Meeting him for the first time, I could tell that he had worked in radio (he was a former CBS Radio newsman). His God-given authoritative voice was perfect for delivering the news and making us feel that we were OK—just like Walter Cronkite.
A 1965 graduate of the UW College of Arts & Sciences, he earned his degree in radio and television and went on to be the official voice for the Husky Marching Band for an astounding 57 years. The gig started when he was a 19-year-old UW sophomore. The Husky Marching Band was in the market for a new announcer, and Cook, who had little public speaking experience other than appearing in high school plays, was recruited from his dorm room to try out for the position at 9 a.m. one Saturday. (He learned then that a game was set to kick off three hours later.) Cook got the job.
The match couldn’t have been better—between Cook and the Husky Marching Band and between Cook and Husky fans. Cook’s love for the Huskies and his alma mater knew no bounds. Besides being a fixture inside Husky Stadium, he was a good friend to the UW Alumni Association.
A week after meeting Cook for coffee, I accompanied him to empty Husky Stadium for a photo shoot on a gorgeous midweek day. As the photographer captured him posing in different parts of the stadium, Cook recalled the 650 halftime and pregame band performances, how he spent the first 33 years announcing from the field, and the friendships he made.
Cook’s final performance came on Sept. 8, 2018, when the Huskies hosted North Dakota. On this day—declared Frazer Cook Day by King County Executive Dow Constantine, ’85, ’88, ’92—a group of Husky Marching Band alums created a “tunnel” for Cook to walk through. He didn’t like the attention. “I’m not part of the show. No one should notice me,” he told me in 2010. He called his time with the Husky Marching Band “an honor, a privilege and a pleasure.” Husky fans everywhere felt the same way about him. Sadly, Cook died Sept. 23 at the age of 78. He may be gone but we will always be pleased that we had the chance to get to know him.
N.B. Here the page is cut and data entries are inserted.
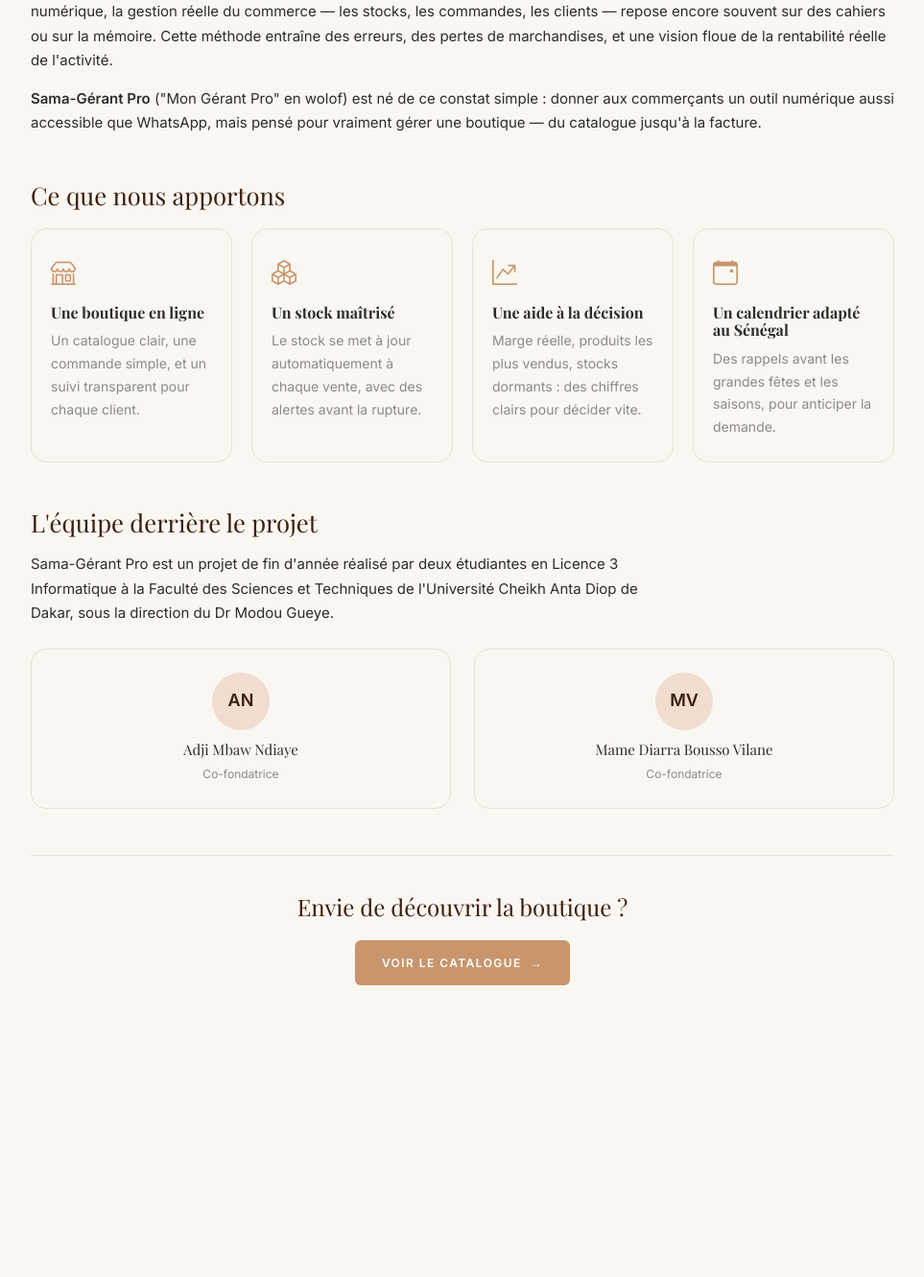
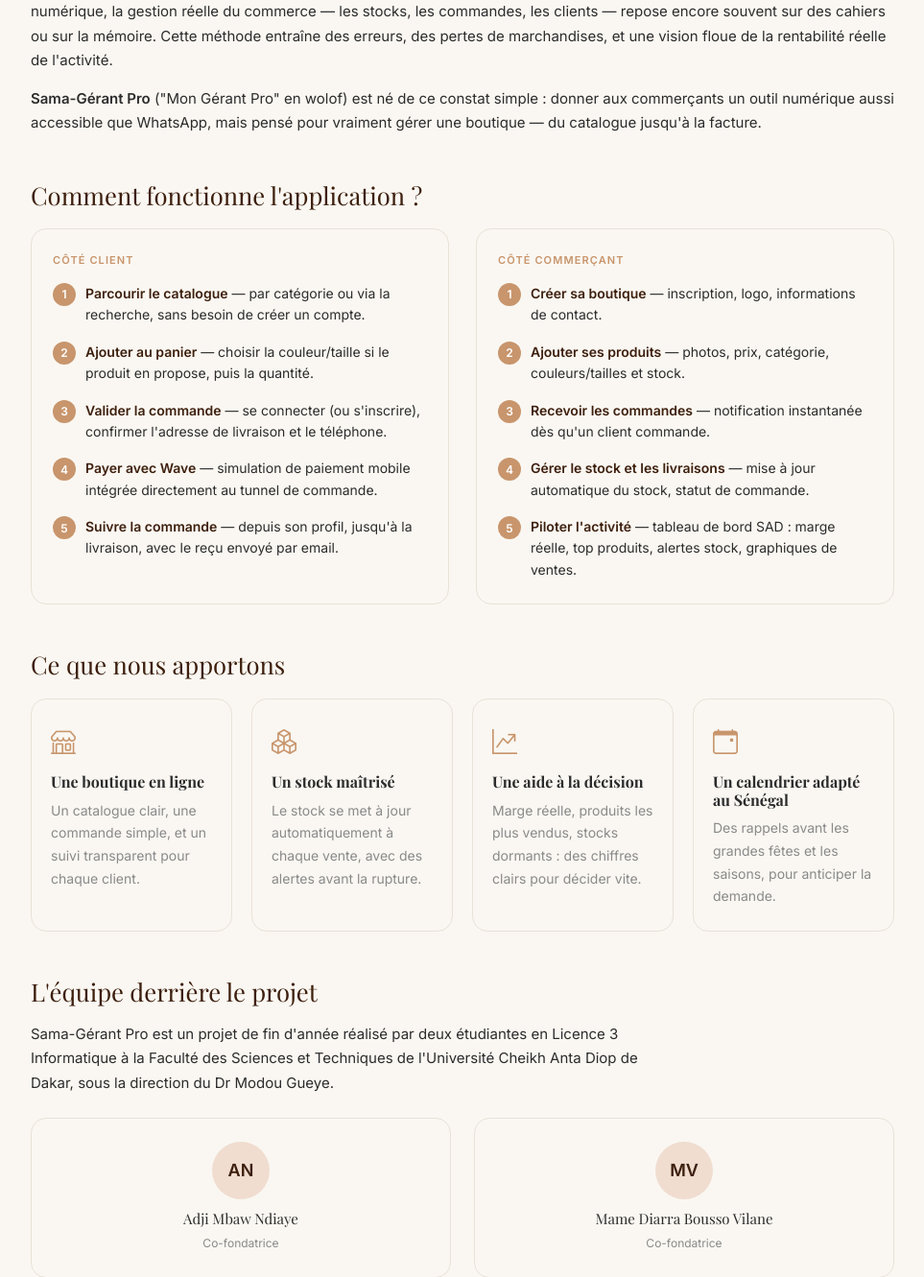
Before and after one commit to Adji1425/Sama-Gerant-Pro, a Django app: page /a-propos/ in a window 1280 px wide. Shown: the part 460-1791 px from the top of the page at 96% size, without its empty margins (158-1121 px from the left). Before the commit the page ends 1487 px from the top, so only its background shows below. Run offline with Django 5.2, Linux system fonts and the light colour scheme; some libraries are stand-ins or nearby versions; some web fonts are replaced.

Commit message:
nouveau ajout

```diff
--- a/apps/produits/templates/produits/ajouter_produit.html
+++ b/apps/produits/templates/produits/ajouter_produit.html
@@ -54,11 +54,6 @@
             {% if form.frais_packaging.errors %}<div class="text-danger small">{{ form.frais_packaging.errors }}</div>{% endif %}
           </div>
 
-          <div class="col-md-6">
-            <label class="form-label fw-semibold small">{{ form.attribut.label }}</label>
-            {{ form.attribut }}
-            {% if form.attribut.errors %}<div class="text-danger small">{{ form.attribut.errors }}</div>{% endif %}
-          </div>
 
           <div class="col-md-2">
             <label class="form-label fw-semibold small">{{ form.quantite.label }}</label>
--- a/apps/produits/urls.py
+++ b/apps/produits/urls.py
@@ -15,6 +15,7 @@ urlpatterns = [
     path('dashboard/produits/', views.gestion_produits, name='gestion_produits'),
     path('dashboard/produit/ajouter/', views.ajouter_produit, name='ajouter_produit'),
     path('dashboard/produit/<int:pk>/modifier/', views.modifier_produit, name='modifier_produit'),
+    path('dashboard/produit/image/<int:pk>/supprimer/', views.supprimer_image_produit, name='supprimer_image_produit'),
     path('dashboard/produit/<int:pk>/archiver/', views.archiver_produit, name='archiver_produit'),
     path('dashboard/produit/<int:pk>/supprimer/', views.supprimer_produit, name='supprimer_produit'),
     path('dashboard/stock/', views.gestion_stock, name='gestion_stock'),
--- a/templates/apropos.html
+++ b/templates/apropos.html
@@ -32,6 +32,36 @@
       aussi accessible que WhatsApp, mais pensé pour vraiment gérer une
       boutique — du catalogue jusqu'à la facture.
     </p>
+  </section>
+
+  <!-- ── Comment fonctionne l'application ───────────────────────── -->
+  <section class="apropos-section">
+    <h2>Comment fonctionne l'application ?</h2>
+    <div class="apropos-comment-grid">
+
+      <div class="apropos-comment-col">
+        <span class="apropos-comment-label">Côté client</span>
+        <ol class="apropos-steps">
+          <li><strong>Parcourir le catalogue</strong> — par catégorie ou via la recherche, sans besoin de créer un compte.</li>
+          <li><strong>Ajouter au panier</strong> — choisir la couleur/taille si le produit en propose, puis la quantité.</li>
+          <li><strong>Valider la commande</strong> — se connecter (ou s'inscrire), confirmer l'adresse de livraison et le téléphone.</li>
+          <li><strong>Payer avec Wave</strong> — simulation de paiement mobile intégrée directement au tunnel de commande.</li>
+          <li><strong>Suivre la commande</strong> — depuis son profil, jusqu'à la livraison, avec le reçu envoyé par email.</li>
+        </ol>
+      </div>
+
+      <div class="apropos-comment-col">
+        <span class="apropos-comment-label">Côté commerçant</span>
+        <ol class="apropos-steps">
+          <li><strong>Créer sa boutique</strong> — inscription, logo, informations de contact.</li>
+          <li><strong>Ajouter ses produits</strong> — photos, prix, catégorie, couleurs/tailles et stock.</li>
+          <li><strong>Recevoir les commandes</strong> — notification instantanée dès qu'un client commande.</li>
+          <li><strong>Gérer le stock et les livraisons</strong> — mise à jour automatique du stock, statut de commande.</li>
+          <li><strong>Piloter l'activité</strong> — tableau de bord SAD : marge réelle, top produits, alertes stock, graphiques de ventes.</li>
+        </ol>
+      </div>
+
+    </div>
   </section>
 
   <!-- ── Ce que la plateforme apporte ───────────────────────────── -->
@@ -115,6 +145,37 @@
 }
 .apropos-section p { color: var(--text); line-height: 1.7; margin-bottom: 14px; }
 
+.apropos-comment-grid {
+  display: grid; grid-template-columns: repeat(auto-fit, minmax(280px, 1fr));
+  gap: 28px; margin-top: 20px;
+}
+.apropos-comment-col {
+  background: var(--cream-light); border: 1px solid var(--border);
+  border-radius: var(--r-md); padding: 24px 22px;
+}
+.apropos-comment-label {
+  font-size: 11px; font-weight: 700; letter-spacing: 0.1em;
+  text-transform: uppercase; color: var(--gold); display: block; margin-bottom: 14px;
+}
+.apropos-steps { list-style: none; counter-reset: apropos-step; margin: 0; padding: 0; }
+.apropos-steps li {
+  counter-increment: apropos-step;
+  position: relative;
+  padding-left: 34px;
+  font-size: 14px; color: var(--text); line-height: 1.6;
+  margin-bottom: 16px;
+}
+.apropos-steps li:last-child { margin-bottom: 0; }
+.apropos-steps li::before {
+  content: counter(apropos-step);
+  position: absolute; left: 0; top: 0;
+  width: 24px; height: 24px; border-radius: 50%;
+  background: var(--gold); color: white;
+  font-size: 12px; font-weight: 700;
+  display: flex; align-items: center; justify-content: center;
+}
+.apropos-steps li strong { color: var(--brown); }
+
 .apropos-grid {
   display: grid; grid-template-columns: repeat(auto-fit, minmax(200px, 1fr));
   gap: 20px; margin-top: 20px;
```
Also changed, not shown: apps/produits/forms.py (+4 -7 lines), apps/produits/templates/produits/modifier_produit.html (+20 -7 lines), apps/produits/views.py (+17 -5 lines).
At top: The Husky Marching Band shows how it feels about its longtime announcer before a 2000 game in Husky Stadium.